La Cage Aux Folles
Most Criterion releases are all about the auteur. They place the works of great filmmakers into detailed contexts and allow them the high-level presentations they would languish without otherwise. Their latest release, "La Cage Aux Folles," was directed by the veteran craftsman Edouard Molinaro, whose had a long career yet remains relatively unknown.
No, this one isn’t in the collection because of the filmmaker. "La Cage," rather, is being given the Criterion treatment because, for better or worse, it remains one of the defining works of queer cinema. Criterion also recently released a package of early films by queer icon Rainer Werner Fassbinder. They represented underground gay cinema -- this farce, however, managed to break through to the mainstream.
You may know it better by the title of the American remake, "The Birdcage." Renato (Ugo Tognazzi) and Albin (Michel Serrault) are the operator and star of a drag club. But -- as is so rare, even now, in popular cinema -- they are also perfectly happy and healthy gay couple. That’s until Renato’s son returns home with his fiancé in tow, and her ultra-conservative parents. The couple goes to great lengths to hide their overt homosexuality. As always in comedies, the plan doesn’t work.
"La Cage" does lean heavily on stereotype; its humor is rigidly based upon the idea that seeing men do effeminate things is funny, and if released today, may even find itself lambasted by gay audiences for its adherence to cliché. And its laughs are hardly on the level with "classic" comedies. But as a cultural item -- a 1970s film featuring two homosexual main characters who are tortured by their inability to be honest about themselves, instead of being tortured by their sexuality itself -- it’s nothing less than a landmark.
Criterion offers a number of extras along with the film, including an interview with director Molinaro, archival footage of the original stage production of the script (even broader and more archetypal than the film,) trailers, and a couple of critical commentaries, one in interview form, one contained in the booklet. Perhaps more than usual with Criterion releases, they’re invaluable in placing the film within its proper context.

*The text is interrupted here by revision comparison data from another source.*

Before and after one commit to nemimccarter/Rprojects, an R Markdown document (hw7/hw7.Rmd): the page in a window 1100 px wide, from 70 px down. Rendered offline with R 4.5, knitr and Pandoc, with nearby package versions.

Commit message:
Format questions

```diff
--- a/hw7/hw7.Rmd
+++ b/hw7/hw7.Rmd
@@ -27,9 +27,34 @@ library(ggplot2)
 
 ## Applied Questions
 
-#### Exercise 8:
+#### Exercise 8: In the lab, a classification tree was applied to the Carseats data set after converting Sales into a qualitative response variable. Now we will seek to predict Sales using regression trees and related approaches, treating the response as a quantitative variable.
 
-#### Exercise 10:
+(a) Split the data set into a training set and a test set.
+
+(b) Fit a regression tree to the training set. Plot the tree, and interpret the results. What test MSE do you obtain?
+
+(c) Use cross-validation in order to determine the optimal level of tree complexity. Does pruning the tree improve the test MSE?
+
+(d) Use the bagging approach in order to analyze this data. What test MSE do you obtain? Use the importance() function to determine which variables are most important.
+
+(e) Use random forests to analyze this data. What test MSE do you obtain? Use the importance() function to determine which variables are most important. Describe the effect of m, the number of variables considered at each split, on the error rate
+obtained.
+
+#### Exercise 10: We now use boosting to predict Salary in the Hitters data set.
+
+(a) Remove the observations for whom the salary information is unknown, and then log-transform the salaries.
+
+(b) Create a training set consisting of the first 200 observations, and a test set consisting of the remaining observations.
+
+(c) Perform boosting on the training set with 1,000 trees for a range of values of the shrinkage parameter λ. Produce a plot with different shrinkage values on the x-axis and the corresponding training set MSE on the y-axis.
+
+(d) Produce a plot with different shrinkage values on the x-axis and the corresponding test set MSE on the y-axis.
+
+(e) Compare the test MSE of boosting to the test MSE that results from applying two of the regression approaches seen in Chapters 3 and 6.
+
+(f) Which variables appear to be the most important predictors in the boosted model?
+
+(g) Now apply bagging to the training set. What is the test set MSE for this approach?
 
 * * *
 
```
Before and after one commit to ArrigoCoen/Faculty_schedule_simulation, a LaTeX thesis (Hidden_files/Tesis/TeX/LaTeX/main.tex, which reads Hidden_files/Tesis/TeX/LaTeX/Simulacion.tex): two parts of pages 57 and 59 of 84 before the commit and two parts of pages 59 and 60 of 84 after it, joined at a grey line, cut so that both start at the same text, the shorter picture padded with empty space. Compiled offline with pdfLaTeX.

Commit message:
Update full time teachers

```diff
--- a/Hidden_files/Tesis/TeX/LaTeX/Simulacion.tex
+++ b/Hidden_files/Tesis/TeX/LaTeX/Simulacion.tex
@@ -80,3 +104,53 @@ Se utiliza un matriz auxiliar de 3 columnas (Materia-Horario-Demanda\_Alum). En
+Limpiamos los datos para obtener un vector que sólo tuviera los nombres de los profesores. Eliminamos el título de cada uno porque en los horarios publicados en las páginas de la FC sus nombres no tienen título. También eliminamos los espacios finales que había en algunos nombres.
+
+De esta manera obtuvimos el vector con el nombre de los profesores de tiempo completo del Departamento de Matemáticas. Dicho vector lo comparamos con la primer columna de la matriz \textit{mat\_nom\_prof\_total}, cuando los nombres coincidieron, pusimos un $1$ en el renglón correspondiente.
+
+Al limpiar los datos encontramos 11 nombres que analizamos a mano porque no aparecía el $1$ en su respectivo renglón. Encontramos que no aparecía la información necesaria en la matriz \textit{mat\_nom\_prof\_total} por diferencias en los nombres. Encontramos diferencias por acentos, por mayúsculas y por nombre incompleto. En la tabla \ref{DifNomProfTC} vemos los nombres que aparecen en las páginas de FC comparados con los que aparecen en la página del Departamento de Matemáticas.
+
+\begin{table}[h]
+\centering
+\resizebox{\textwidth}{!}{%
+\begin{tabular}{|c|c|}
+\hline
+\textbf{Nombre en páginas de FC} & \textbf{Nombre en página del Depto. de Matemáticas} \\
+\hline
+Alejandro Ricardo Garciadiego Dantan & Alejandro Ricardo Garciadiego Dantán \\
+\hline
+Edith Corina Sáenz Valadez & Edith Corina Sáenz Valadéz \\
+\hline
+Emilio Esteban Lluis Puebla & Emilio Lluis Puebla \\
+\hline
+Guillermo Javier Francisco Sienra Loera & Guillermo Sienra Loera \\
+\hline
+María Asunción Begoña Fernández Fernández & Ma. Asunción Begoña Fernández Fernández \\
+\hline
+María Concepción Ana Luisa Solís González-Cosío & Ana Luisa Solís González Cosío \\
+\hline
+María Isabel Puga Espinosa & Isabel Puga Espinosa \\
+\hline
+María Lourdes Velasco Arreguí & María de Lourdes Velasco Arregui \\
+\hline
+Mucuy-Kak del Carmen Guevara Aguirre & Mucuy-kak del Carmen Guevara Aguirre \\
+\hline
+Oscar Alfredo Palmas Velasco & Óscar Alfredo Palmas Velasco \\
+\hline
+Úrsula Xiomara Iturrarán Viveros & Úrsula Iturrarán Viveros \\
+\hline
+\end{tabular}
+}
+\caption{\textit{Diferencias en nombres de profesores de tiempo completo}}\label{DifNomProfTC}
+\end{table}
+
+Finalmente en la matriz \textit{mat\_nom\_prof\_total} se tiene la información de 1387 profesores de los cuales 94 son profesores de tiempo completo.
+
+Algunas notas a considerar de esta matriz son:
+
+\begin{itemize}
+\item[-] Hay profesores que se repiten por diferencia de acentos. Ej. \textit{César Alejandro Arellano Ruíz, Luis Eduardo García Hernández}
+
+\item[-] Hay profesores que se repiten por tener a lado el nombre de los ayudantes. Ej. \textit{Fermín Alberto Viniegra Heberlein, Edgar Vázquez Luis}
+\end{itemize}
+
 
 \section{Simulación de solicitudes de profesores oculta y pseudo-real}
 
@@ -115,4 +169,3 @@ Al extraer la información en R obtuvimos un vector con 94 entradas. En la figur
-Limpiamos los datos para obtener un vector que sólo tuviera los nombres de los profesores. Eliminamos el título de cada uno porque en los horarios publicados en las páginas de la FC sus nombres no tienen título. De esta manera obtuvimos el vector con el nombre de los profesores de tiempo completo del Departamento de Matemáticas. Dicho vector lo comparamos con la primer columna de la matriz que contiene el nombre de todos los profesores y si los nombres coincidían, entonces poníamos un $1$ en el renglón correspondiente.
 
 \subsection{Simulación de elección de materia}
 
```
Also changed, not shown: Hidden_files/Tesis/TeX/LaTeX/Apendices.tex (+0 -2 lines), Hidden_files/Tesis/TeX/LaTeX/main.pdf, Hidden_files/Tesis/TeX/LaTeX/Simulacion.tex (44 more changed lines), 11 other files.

"La Cage Aux Folles" may not be a great film, but it represented a great moment for film culture.
"La Cage Aux Folles"